This is part of the grateful series.
My Mom does a lot in the house.
She’s a 1st generation immigrant who began assimilating into North-American culture at 14.
Traditionally, South-Asian women have been expected to run the household, while men were the primary breadwinners. This is, obviously, an outdated cultural tradition. But, that doesn’t mean she was exempt from it.
An unfortunate byproduct of growing up as a first generation is the interplay between her two cultures. One on end, she was expected to go to university and work, much like the other North American kids her age. In parallel, she inherited the traditional culture to support the entire house.
As such, her day-to-day consists of a two full-time jobs.
As I observe my Mom in her day-to-day, I’ve learned a few things. Her grit and persistence in being able to do it all sprouts in her unconditional love for us. I aspire to have this love for my own kids, one day.
Her prioritization of the self is close to zero, for everyone’s priorities live above hers.
I frequently tell her that she needs to learn to be more selfish. I think the best way to be available to others is to first make sure you’re in the best shape. Whether that means physically, mentally, or emotionally: spend time on yourselves so you can be there for others long term.
Now, I know, this sounds super hypocritical; I preach to my Mom that she should spend time on herself, but the obvious rebuttal to it all is: she doesn’t have time.

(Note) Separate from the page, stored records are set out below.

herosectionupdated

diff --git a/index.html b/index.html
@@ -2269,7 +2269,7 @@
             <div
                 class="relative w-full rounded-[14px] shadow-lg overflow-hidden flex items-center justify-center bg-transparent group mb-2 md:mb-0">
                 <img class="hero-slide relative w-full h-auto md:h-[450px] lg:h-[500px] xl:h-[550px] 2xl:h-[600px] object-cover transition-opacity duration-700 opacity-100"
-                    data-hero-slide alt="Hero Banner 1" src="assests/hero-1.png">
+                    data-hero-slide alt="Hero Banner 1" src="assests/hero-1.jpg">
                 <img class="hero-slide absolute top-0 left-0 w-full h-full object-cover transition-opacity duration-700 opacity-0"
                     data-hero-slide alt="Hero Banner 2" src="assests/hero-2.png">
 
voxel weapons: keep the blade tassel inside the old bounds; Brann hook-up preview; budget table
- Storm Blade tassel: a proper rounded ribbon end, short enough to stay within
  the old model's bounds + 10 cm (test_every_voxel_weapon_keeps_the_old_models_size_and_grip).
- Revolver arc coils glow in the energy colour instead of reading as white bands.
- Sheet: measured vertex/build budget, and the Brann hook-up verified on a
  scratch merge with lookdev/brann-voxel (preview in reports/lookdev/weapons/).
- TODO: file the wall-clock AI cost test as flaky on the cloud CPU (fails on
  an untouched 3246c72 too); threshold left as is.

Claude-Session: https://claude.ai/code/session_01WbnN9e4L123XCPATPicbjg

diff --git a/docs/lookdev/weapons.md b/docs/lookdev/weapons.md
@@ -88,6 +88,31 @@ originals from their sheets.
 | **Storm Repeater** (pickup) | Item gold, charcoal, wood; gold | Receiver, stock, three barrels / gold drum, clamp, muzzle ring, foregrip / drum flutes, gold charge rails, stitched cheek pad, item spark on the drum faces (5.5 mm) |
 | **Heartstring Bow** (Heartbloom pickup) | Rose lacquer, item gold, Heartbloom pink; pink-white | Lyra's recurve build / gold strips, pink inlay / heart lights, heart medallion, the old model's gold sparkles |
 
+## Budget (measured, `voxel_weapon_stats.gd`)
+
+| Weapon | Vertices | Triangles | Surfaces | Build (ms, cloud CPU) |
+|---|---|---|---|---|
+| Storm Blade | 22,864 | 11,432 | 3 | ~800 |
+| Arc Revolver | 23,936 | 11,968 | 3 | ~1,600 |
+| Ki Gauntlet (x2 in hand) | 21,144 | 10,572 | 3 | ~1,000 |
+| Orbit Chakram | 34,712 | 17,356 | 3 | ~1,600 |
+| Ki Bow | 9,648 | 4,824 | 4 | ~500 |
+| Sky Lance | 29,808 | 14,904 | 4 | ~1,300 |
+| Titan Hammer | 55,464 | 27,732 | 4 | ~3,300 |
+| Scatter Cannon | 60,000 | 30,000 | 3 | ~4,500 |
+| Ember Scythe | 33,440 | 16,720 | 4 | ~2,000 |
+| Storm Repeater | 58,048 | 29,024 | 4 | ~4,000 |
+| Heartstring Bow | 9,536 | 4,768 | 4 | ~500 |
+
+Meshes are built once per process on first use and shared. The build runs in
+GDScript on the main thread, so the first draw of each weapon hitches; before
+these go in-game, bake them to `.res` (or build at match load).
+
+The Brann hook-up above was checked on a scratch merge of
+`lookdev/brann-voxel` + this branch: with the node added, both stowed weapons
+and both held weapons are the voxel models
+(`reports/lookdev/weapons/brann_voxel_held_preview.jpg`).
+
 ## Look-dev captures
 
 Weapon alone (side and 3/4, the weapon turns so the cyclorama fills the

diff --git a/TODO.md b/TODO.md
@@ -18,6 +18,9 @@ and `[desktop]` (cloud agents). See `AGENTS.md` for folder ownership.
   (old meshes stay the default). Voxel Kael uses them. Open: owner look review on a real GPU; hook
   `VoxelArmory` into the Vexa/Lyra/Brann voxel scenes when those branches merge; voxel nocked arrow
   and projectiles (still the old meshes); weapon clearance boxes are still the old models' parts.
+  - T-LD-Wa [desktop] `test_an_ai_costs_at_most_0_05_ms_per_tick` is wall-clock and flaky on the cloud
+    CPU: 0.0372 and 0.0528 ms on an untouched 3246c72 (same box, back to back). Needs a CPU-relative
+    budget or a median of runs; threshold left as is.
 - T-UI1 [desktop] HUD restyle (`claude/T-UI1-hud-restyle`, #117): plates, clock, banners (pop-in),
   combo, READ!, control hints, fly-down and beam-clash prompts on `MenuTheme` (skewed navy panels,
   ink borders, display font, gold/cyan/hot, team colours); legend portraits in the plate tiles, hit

That leads me to this process.
The motivation behind this process is multi-fold; I try to lay out the reasoning below.
Growing up in a South Asian household, my Mom wouldn’t dare make me do chores. Well, not entirely, but it isn’t far from the truth. It appears this ideology is also deeply rooted in her raising and the culture in the ancestral line.
It may be cultural, but I think a large component is her inability to stomach offloading work to her kids. I think her motherly instinct still views me as a child, someone who is entirely dependent and incapable of helping.
As a kid, I thought this was great. As I’ve grown, I’ve noticed this as problematic for a few reasons.
I’ve been invested in this process for the last few years. I believe the start of manhood is the desire for responsibility. I want to do all the physical work in the house and alleviate as much as I can off of my parents.
In the last year I’ve slowly taken ownership over my own food. I prepare most of my meals for the week. I think I’ve solidified process there, so it’s time to look for new opportunities.
Having been at home for sustained periods of time, my Mom has been cleaning more dishes.
I decided I can help out in that department.
Now, here’s where process comes in. Creating new habits is hard. If I decide that “I’m going to do the dishes from now on”, it simply won’t work. We’re human, so the first sight of adversity is often the exit of motivation.
Instead, I try to devise process to be there when my motivation isn’t. Process to ensure I stick with it, even when I’m not inclined to.
So, here’s the process I’ve developed.
I’ve put aside a single plate, a single bowl, a single spoon, a single knife and a single fork.
I’ll eat using only these particular utensils.
Unless I decide to eat using dirty dishes, the idea is simple. Wash the dishes after use, or before next use.
Thus far, I’ve been able to wash everything immediately. The process seems to have stuck, and it’s quite painless.
I’ve added at most 3 to 4 minutes of latency to the mealtime, and I’ve been able to alleviate my Mom of a non-trivial amount of dishes per day.
We often get used to the roles in a relationship and how they’re defined. Living in my house, I’ve never thought to question responsibilities and how they’re divided.
Overtime, the responsibilities are cemented and everyone expects things to remain the same. This is problematic when you have someone like my Mom, who would end up taking on more responsibility if it meant her kids didn’t need to do anything.
Parenting is such an interesting stage of life. Her love is so immense that she’s willing to take on all this responsibility. She may not realize that her doing this is less beneficial to our long-term growth. That’s the paradox of parenting, sometimes the best thing for your kids is tough-love –– maybe?
Another example, for instance, is in a relationship between two people. One person is often deemed the driver. This is a responsibility, and ideally, should be shared. It’s taxing on the individual.
Action: Take the time out of your day to question how the responsibilities in your relationships are divided. Try to improve the status quo.